I'm glad I taught my daughter to be careful/paranoid. I'm also glad she listened.
What we're observing here and in many other different places is the classic problem of technological advancement: Powerful tools in untrained/unexperienced hands. Each of us here has seen the internet/web grow and trivial-to-stupid data-collection services come over us like the plaque. We have a natural negative reaction to post non-anonymous content online or giving some corporation or the public all our data just because they offer a flaky lock-in version of IRC or microblogging. For most users however, that is a very normal thing to do. I cringe each time I see others exposing themselves to abuse and fraud by posting everything under their real name and data. They are one identity theft or one online stalker away from having their entire life turned into living hell.
I set up my daughters Ubuntu Netbook with two mailaccounts, one fake on with a pseudonym and one with her name. I told her to specifically use the latter only for official real-world stuff - sending in homework, applying for some course, etc. and the other for everthing else.
When she went off for a student exchange in Malaysia, she set up a another seperate pseudonymed online Facebook account for the occasion, to be able to cut it lose should things get out of hand.
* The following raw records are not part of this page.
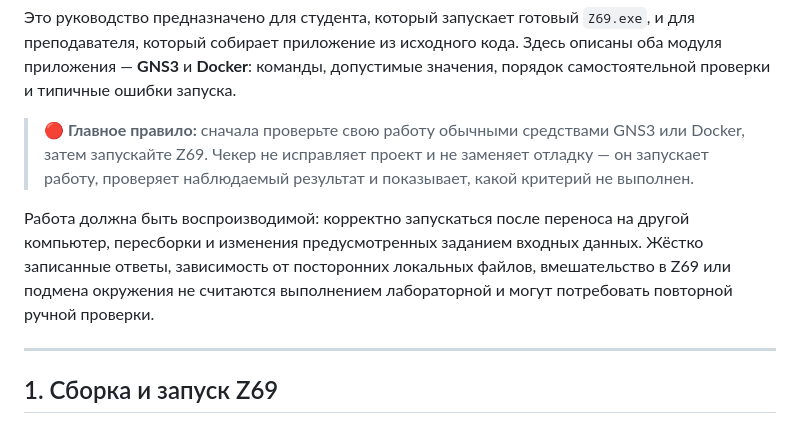
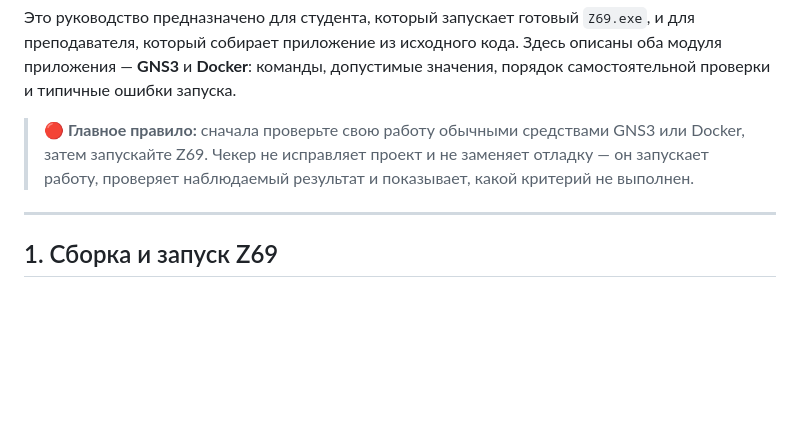
Before and after one commit to temno269-rgb/Z69-GNS3-and-Docker-automatic-practice-checker, a Markdown page: README.md, the part around the change. GitHub-like rendering; blank space fills up the shorter version.

```diff
--- a/README.md
+++ b/README.md
@@ -3,8 +3,6 @@
 Это руководство предназначено для студента, который запускает готовый `Z69.exe`, и для преподавателя, который собирает приложение из исходного кода. Здесь описаны оба модуля приложения — **GNS3** и **Docker**: команды, допустимые значения, порядок самостоятельной проверки и типичные ошибки запуска.
 
 > 🔴 **Главное правило:** сначала проверьте свою работу обычными средствами GNS3 или Docker, затем запускайте Z69. Чекер не исправляет проект и не заменяет отладку — он запускает работу, проверяет наблюдаемый результат и показывает, какой критерий не выполнен.
-
-Работа должна быть воспроизводимой: корректно запускаться после переноса на другой компьютер, пересборки и изменения предусмотренных заданием входных данных. Жёстко записанные ответы, зависимость от посторонних локальных файлов, вмешательство в Z69 или подмена окружения не считаются выполнением лабораторной и могут потребовать повторной ручной проверки.
 
 ---
 
```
That's daddys smart girl.
Fake/pseudonymed accounts and a general base paranoia about all things online is a must these days if you don't want to be over-exposed to crap from immature teenagers.
I'm glad my daughter caught the drift and didn't wave off her daddys advice on this matter.